The Consumer Technology Association (CTA), the trade association representing the $292 billion US consumer technology industry, fully stands behind the Over-the-Counter Hearing Aid Act introduced by Senators Elizabeth Warren (D-MA) and Chuck Grassley (R-IA), and its House companion bill, introduced by Representatives Marsha Blackburn (R-TN) and Joe Kennedy III (D-MA), the organization announced in a press release. The legislation removes current Federal Drug Administration (FDA) regulations that prohibit manufacturers from marketing non-prescription hearing devices, known as Personal Sound Amplification Products (PSAPs), which can benefit people with mild to moderate hearing loss. The bill allows consumers to buy PSAPs that address hearing loss as over-the-counter devices.
“Getting PSAPs on the same shelf as over-the-counter eyeglasses would be a major win for consumers,” said Gary Shapiro, CEO and president, CTA in the news release. “Consumers are, quite literally, paying the price for these restrictions; they are forced to unnecessarily spend up to 10 times more on traditional hearing aids. The high cost of hearing aids, combined with the inconvenience and cost of doctor appointments, results in most adults with mild hearing loss not getting the hearing assistance they need. PSAPs can provide a less expensive, readily available array of products that can aid the millions of Americans living with mild hearing loss. More, opening this market will bring the innovation that robust competition fosters.”
According to CTA’s Personal Sound Amplification Products: a Study of Consumer Attitudes and Behavior, price is a significant barrier for seeking help for a hearing deficiency. A pair of traditional hearing aids cost anywhere from $1000 to $6000; in contrast, non-prescription devices such as PSAPs are one-tenth the cost, ranging in price from $100 to $600.

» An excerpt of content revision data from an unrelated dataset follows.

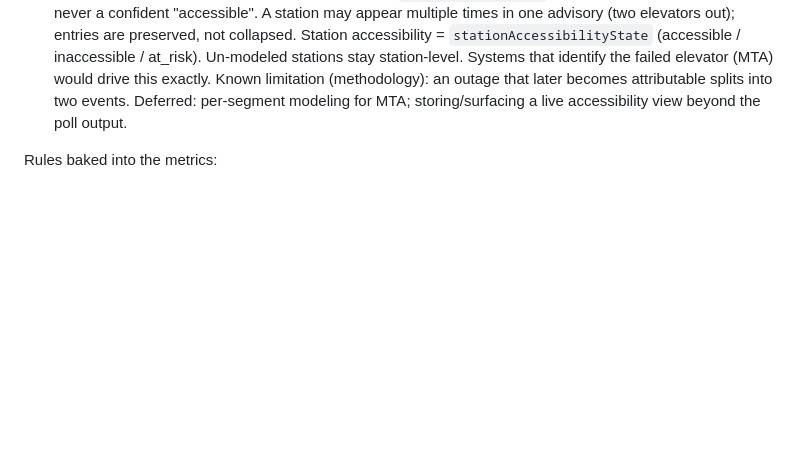
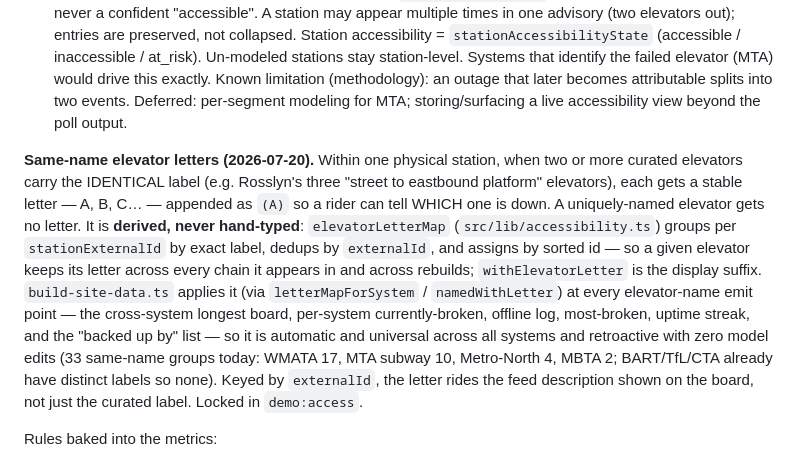
Before and after one commit to TrainsitAccess/liftwatch, a Markdown page: SPEC.md, the part around the change. GitHub-like rendering; blank space fills up the shorter version.

```diff
--- a/SPEC.md
+++ b/SPEC.md
@@ -235,6 +235,23 @@ stations stay station-level. Systems that identify the failed elevator (MTA)
 would drive this exactly. Known limitation (methodology): an outage that later
 becomes attributable splits into two events. Deferred: per-segment modeling for
 MTA; storing/surfacing a live accessibility view beyond the poll output.
+
+**Same-name elevator letters (2026-07-20).** Within one physical station, when
+two or more curated elevators carry the IDENTICAL label (e.g. Rosslyn's three
+"street to eastbound platform" elevators), each gets a stable letter — A, B,
+C… — appended as `(A)` so a rider can tell WHICH one is down. A uniquely-named
+elevator gets no letter. It is **derived, never hand-typed**: `elevatorLetterMap`
+(`src/lib/accessibility.ts`) groups per `stationExternalId` by exact label,
+dedups by `externalId`, and assigns by sorted id — so a given elevator keeps its
+letter across every chain it appears in and across rebuilds; `withElevatorLetter`
+is the display suffix. `build-site-data.ts` applies it (via `letterMapForSystem`
+/ `namedWithLetter`) at every elevator-name emit point — the cross-system longest
+board, per-system currently-broken, offline log, most-broken, uptime streak, and
+the "backed up by" list — so it is automatic and universal across all systems and
+retroactive with zero model edits (33 same-name groups today: WMATA 17, MTA
+subway 10, Metro-North 4, MBTA 2; BART/TfL/CTA already have distinct labels so
+none). Keyed by `externalId`, the letter rides the feed description shown on the
+board, not just the curated label. Locked in `demo:access`.
 
 Rules baked into the metrics:
 - Currently-out = streak of 0 ("currently out of service"), never a stale streak.
```
Also changed, not shown: HANDOFF.md (+35 -0 lines).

In a letter to Senator Warren, Doppler Labs—a PSAP maker and CTA member company—shared their support for the legislation. “Your proposed legislation for an over-the-counter hearing aid category could open the floodgates and encourage innovation in this space from new entrants, particularly the consumer electronics industry,” said Kristen Liu, director of advocacy and accessibility. “With their resources, talent, and knowhow, companies like ours could help innovate hearing technologies and bring new products to market much more quickly.”
Sources: Consumer Technology Association, Hearing Review